So it’s very unsettling to me, this dynamic of property and ownership paired with the power struggle between men and women all within the framework of a world where characters often don’t get to choose their path, and are even actively prevented from doing what they want. Elayne and Rand love each other, but we don’t really see them falling in love with one another. They meet, feel a spark, and then they fumble through some nervous and awkward interactions with each other before hiding in dark corners with one another. That was two books ago, and they’re still thinking to themselves how much they love the other person. Now Rand is thrown together with Aviendha, who by all outward appearance clearly loathes him, and we are meant to understood that they now love each other, too. Min, the third leg of this wobbly table, and Rand’s connection is even more tenuous.
But they (Min, Elayne, and Aviendha) all have to “share” Rand. Because reasons.
This doesn’t feel like a novel depiction of a polyamorous relationship, to me. I feel like we’re supposed to see Rand is a god among men, so great and powerful (and hard, because that’s all he really seems to focus on) that all the women throw themselves at his feet. Only they aren’t worshiping him, because women are all domineering and bossy.
I found this great article written by Lezi Nerdy called Gender Essentialism in The Wheel of Time that really laid all of this out far more clearly and organized than I can manage right now, and she really touches on something I hadn’t previously considered: the male-female dichotomy may have been accentuated so much to show how broken this world is, and that this all could’ve been a path by which Jordan could’ve shown that these characters were wrong, and that the world didn’t have to be this way. In the final analysis, that isn’t what appears to have been the case (which doesn’t seem surprising, to me, given that these books don’t really display a progressive mindset), but I think it’s still a great way to look at these books.

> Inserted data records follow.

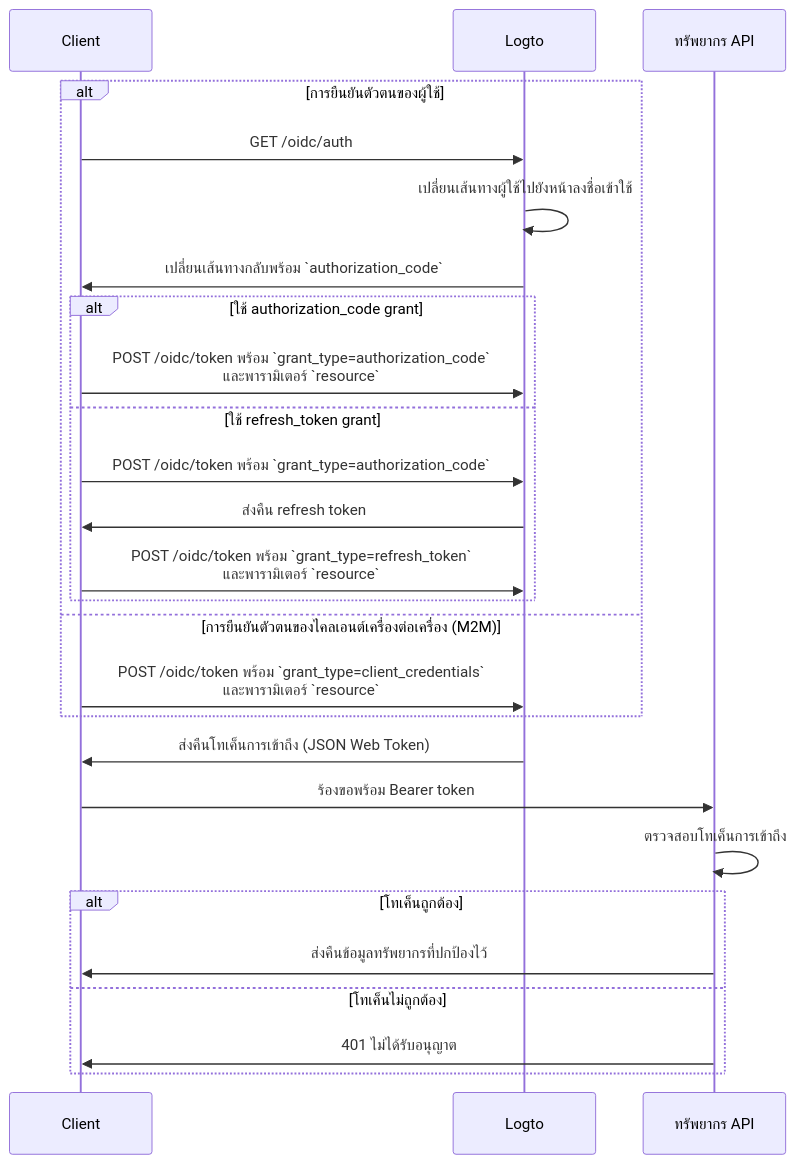
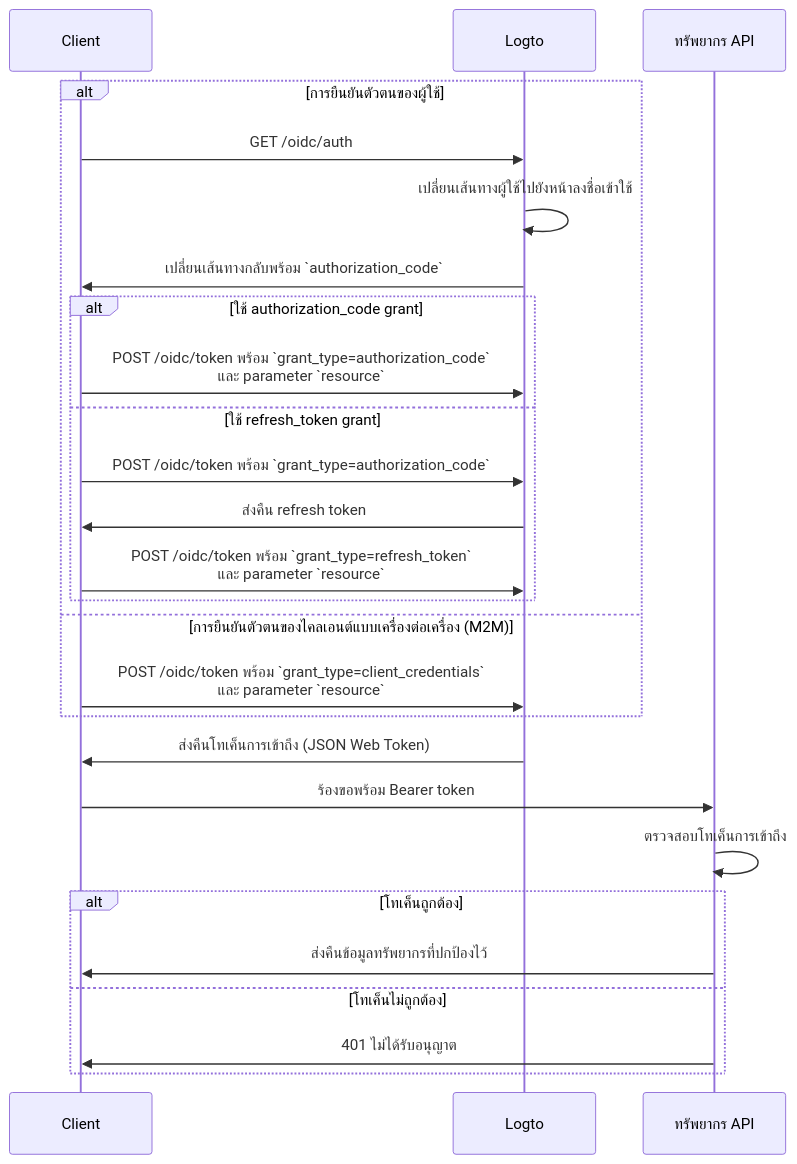
Before and after one commit to logto-io/docs: the diagram in i18n/th/docusaurus-plugin-content-docs/current/authorization/global-api-resources.mdx, drawn with Mermaid. The commit also changed other lines of this file and 200 other files, not shown here.

````diff
--- a/i18n/th/docusaurus-plugin-content-docs/current/authorization/global-api-resources.mdx
+++ b/i18n/th/docusaurus-plugin-content-docs/current/authorization/global-api-resources.mdx
@@ -67,31 +67,31 @@
 ```mermaid
 sequenceDiagram
     participant Client
     participant Logto
     participant API as ทรัพยากร API
 
     alt การยืนยันตัวตนของผู้ใช้
         Client->>Logto: GET /oidc/auth
         Logto->>Logto: เปลี่ยนเส้นทางผู้ใช้ไปยังหน้าลงชื่อเข้าใช้
         Logto->>Client: เปลี่ยนเส้นทางกลับพร้อม `authorization_code`
         alt ใช้ authorization_code grant
-            Client->>Logto: POST /oidc/token พร้อม `grant_type=authorization_code`<br/>และพารามิเตอร์ `resource`
+            Client->>Logto: POST /oidc/token พร้อม `grant_type=authorization_code`<br/>และ parameter `resource`
         else ใช้ refresh_token grant
             Client->>Logto: POST /oidc/token พร้อม `grant_type=authorization_code`
             Logto->>Client: ส่งคืน refresh token
-            Client->>Logto: POST /oidc/token พร้อม `grant_type=refresh_token`<br/>และพารามิเตอร์ `resource`
+            Client->>Logto: POST /oidc/token พร้อม `grant_type=refresh_token`<br/>และ parameter `resource`
         end
-    else การยืนยันตัวตนของไคลเอนต์เครื่องต่อเครื่อง (M2M)
-        Client->>Logto: POST /oidc/token พร้อม `grant_type=client_credentials`<br/>และพารามิเตอร์ `resource`
+    else การยืนยันตัวตนของไคลเอนต์แบบเครื่องต่อเครื่อง (M2M)
+        Client->>Logto: POST /oidc/token พร้อม `grant_type=client_credentials`<br/>และ parameter `resource`
     end
 
     Logto->>Client: ส่งคืนโทเค็นการเข้าถึง (JSON Web Token)
     Client->>API: ร้องขอพร้อม Bearer token
     API->>API: ตรวจสอบโทเค็นการเข้าถึง
 
     alt โทเค็นถูกต้อง
       API->>Client: ส่งคืนข้อมูลทรัพยากรที่ปกป้องไว้
     else โทเค็นไม่ถูกต้อง
       API->>Client: 401 ไม่ได้รับอนุญาต
     end
 ```
````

Maybe it’ll help me muddle through the next (gulp) 6 books until I get to Brandon Sanderson.
My review of the first three books in this series ran 3,700 words. This review is coming up on 3,300 words. Looks like Robert Jordan isn’t the only guy in need of a strong editor. So, I guess I’ll stop here.